Gum disease and other dental difficulties have already been linked with an increased risk in heart disease, heart attacks, stroke, diabetes and pre-term and low birth-weight babies. And now researchers have found a connection between flossing and pancreatic cancer.
As reported by NBC, researchers at the Harvard School of Public Health found that gum disease was a major risk factor for pancreatic cancer.
“We found that individuals with a history of periodontal disease had about a 60 per cent increase in their risk of getting pancreatic cancer,” the study said.
The study, which analyzed 16 years of health information on more than 50,000 men, factored out smoking, obesity, diabetes, physical activity, diet and other potential risks. And after these risks were factored out, men with a history of gum disease had a 63 per cent higher risk of developing pancreatic cancer compared to men without periodontal disease.
While the study doesn’t prove gum disease causes cancer, researchers speculate that it results in chronic inflammation occurring throughout the body — and it is this that could ultimately predispose people to pancreatic cancer.
Another possibility is that the higher levels of bacteria found in the mouths and stomachs of people with gum disease, as well as the presence of nitrosamines — potent cancer-causing compounds also found in tobacco — could lead to the cancer.
Men who had both gum disease and tooth loss had the highest risk for pancreatic cancer, the study found. Researchers said that additional studies are planned to confirm the link and also to determine if there’s an oral health connection to other types of cancers.

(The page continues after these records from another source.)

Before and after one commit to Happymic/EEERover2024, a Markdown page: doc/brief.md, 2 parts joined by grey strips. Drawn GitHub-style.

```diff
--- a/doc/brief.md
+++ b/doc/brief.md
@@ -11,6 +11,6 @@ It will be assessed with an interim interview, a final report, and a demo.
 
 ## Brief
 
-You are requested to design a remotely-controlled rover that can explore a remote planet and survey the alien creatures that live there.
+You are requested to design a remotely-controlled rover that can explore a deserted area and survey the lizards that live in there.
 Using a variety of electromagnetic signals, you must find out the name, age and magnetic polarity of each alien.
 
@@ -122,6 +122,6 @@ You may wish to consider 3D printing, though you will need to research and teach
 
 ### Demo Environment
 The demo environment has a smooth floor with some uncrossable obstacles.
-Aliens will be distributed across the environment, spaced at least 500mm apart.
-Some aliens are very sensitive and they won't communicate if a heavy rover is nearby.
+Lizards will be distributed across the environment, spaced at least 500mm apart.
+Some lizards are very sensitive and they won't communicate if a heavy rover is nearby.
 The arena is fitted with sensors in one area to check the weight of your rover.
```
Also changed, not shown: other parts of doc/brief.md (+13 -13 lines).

The pancreas is a gland located within the abdomen near the stomach. It is important for making digestive juices and hormones such as insulin.
While pancreatic cancer may not be as common as other types of cancer, it contributes to a large proportion of cancer deaths. In Canada, an estimated 3,500 new cases were diagnosed last year, and there were an estimated 3,400 deaths. Worldwide, there are an estimated 232,000 new cases of pancreatic cancer annually.

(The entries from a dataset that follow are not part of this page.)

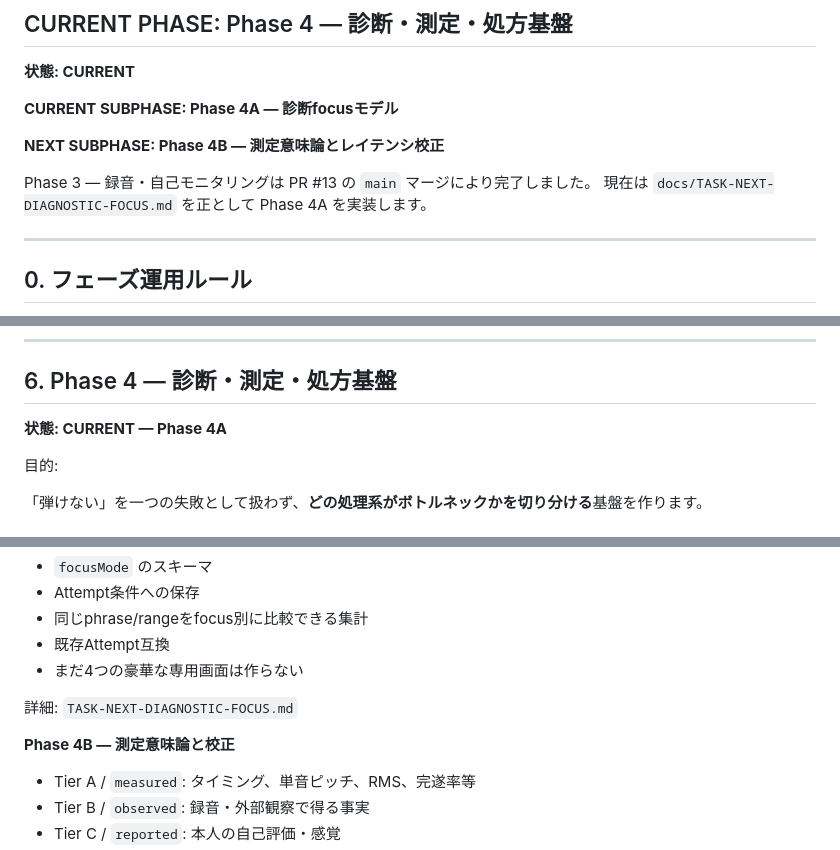
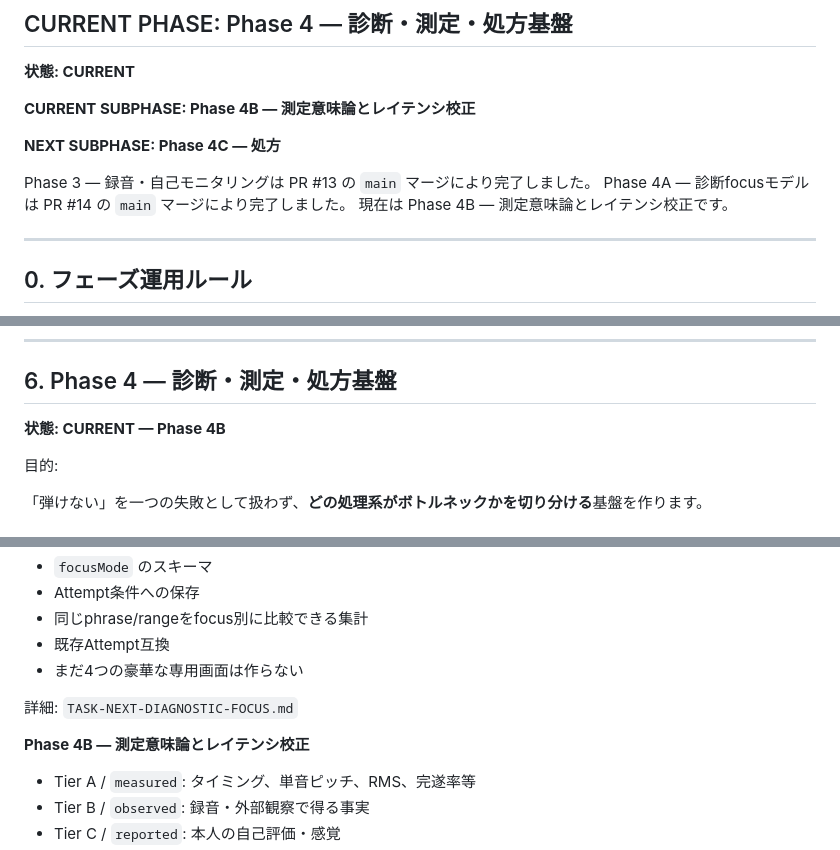
Before and after one commit to kitune2go/fingerstyle-guitar-practice, a Markdown page: docs/ROADMAP.md, 3 parts joined by grey strips. GitHub-like rendering.

Commit message:
Start Phase 4B measurement semantics and calibration

```diff
--- a/docs/ROADMAP.md
+++ b/docs/ROADMAP.md
@@ -9,12 +9,13 @@
 
 **状態: CURRENT**
 
-**CURRENT SUBPHASE: Phase 4A — 診断focusモデル**
+**CURRENT SUBPHASE: Phase 4B — 測定意味論とレイテンシ校正**
 
-**NEXT SUBPHASE: Phase 4B — 測定意味論とレイテンシ校正**
+**NEXT SUBPHASE: Phase 4C — 処方**
 
 Phase 3 — 録音・自己モニタリングは PR #13 の `main` マージにより完了しました。
-現在は `docs/TASK-NEXT-DIAGNOSTIC-FOCUS.md` を正として Phase 4A を実装します。
+Phase 4A — 診断focusモデルは PR #14 の `main` マージにより完了しました。
+現在は Phase 4B — 測定意味論とレイテンシ校正です。
 
 ---
 
@@ -146,7 +147,7 @@ Attempt保存
 
 ## 6. Phase 4 — 診断・測定・処方基盤
 
-**状態: CURRENT — Phase 4A**
+**状態: CURRENT — Phase 4B**
 
 目的:
 
@@ -219,7 +220,7 @@ focusMode: rhythm
 
 詳細: `TASK-NEXT-DIAGNOSTIC-FOCUS.md`
 
-**Phase 4B — 測定意味論と校正**
+**Phase 4B — 測定意味論とレイテンシ校正**
 
 - Tier A / `measured`: タイミング、単音ピッチ、RMS、完遂率等
 - Tier B / `observed`: 録音・外部観察で得る事実
```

Because most patients are not diagnosed until the cancer has spread, pancreatic cancer has one of the worst chances of recovery of all types of cancer. Most patients are not diagnosed until the cancer has spread, and less than one in 10 patients is alive five years after diagnosis.

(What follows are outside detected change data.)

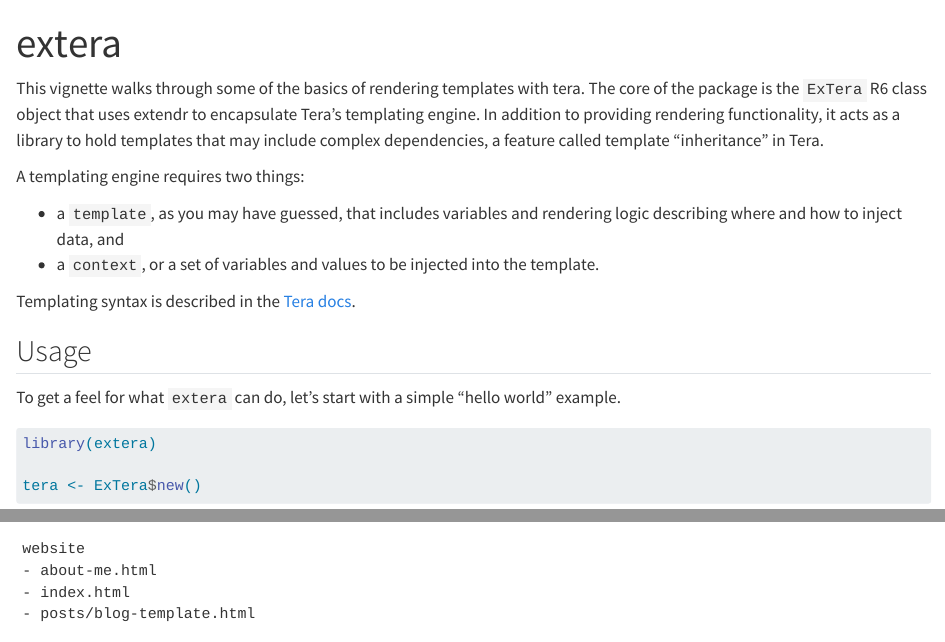
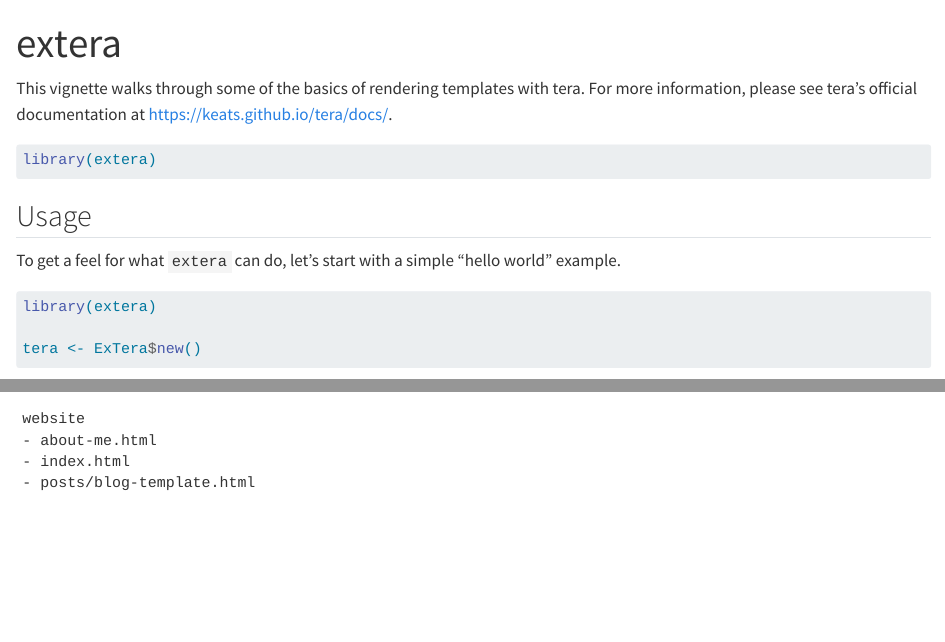
Before and after one commit to kbvernon/extera, a Quarto document (vignettes/extera.qmd): the page in a window 1100 px wide, from its top, and a second part further down, joined at a grey line. Rendered offline with R 4.5, knitr and Pandoc in place of Quarto, with nearby package versions; some code elsewhere in the file could not run offline.

Commit message:
Revert "split docs"
This reverts commit 05fb94fc5648cce9fa9bbcb8abaec2a668673e43.

````diff
--- a/vignettes/extera.qmd
+++ b/vignettes/extera.qmd
@@ -11,19 +11,13 @@ knitr:
 ---
 
 This vignette walks through some of the basics of rendering templates with tera.
-The core of the package is the `ExTera` R6 class object that uses extendr to
-encapsulate Tera's templating engine. In addition to providing rendering
-functionality, it acts as a library to hold templates that may include complex
-dependencies, a feature called template "inheritance" in Tera.
+For more information, please see tera's official documentation at
+<https://keats.github.io/tera/docs/>.
 
-A templating engine requires two things:
-
-- a `template`, as you may have guessed, that includes variables and rendering
-  logic describing where and how to inject data, and
-- a `context`, or a set of variables and values to be injected into the
-  template.
-
-Templating syntax is described in the [Tera docs](https://keats.github.io/tera/docs).
+```{r}
+#| label: setup
+library(extera)
+```
 
 ## Usage
 
````
Also changed, not shown: R/r6.R (+248 -249 lines), 13 other files.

The chance of developing pancreatic cancer at some point in life is close to 1 in 85, or about 1 per cent, according to the Mt. Sinai Hospital website. Most cases of pancreatic cancer occur after the age of 50. It is slightly more common in males than in females.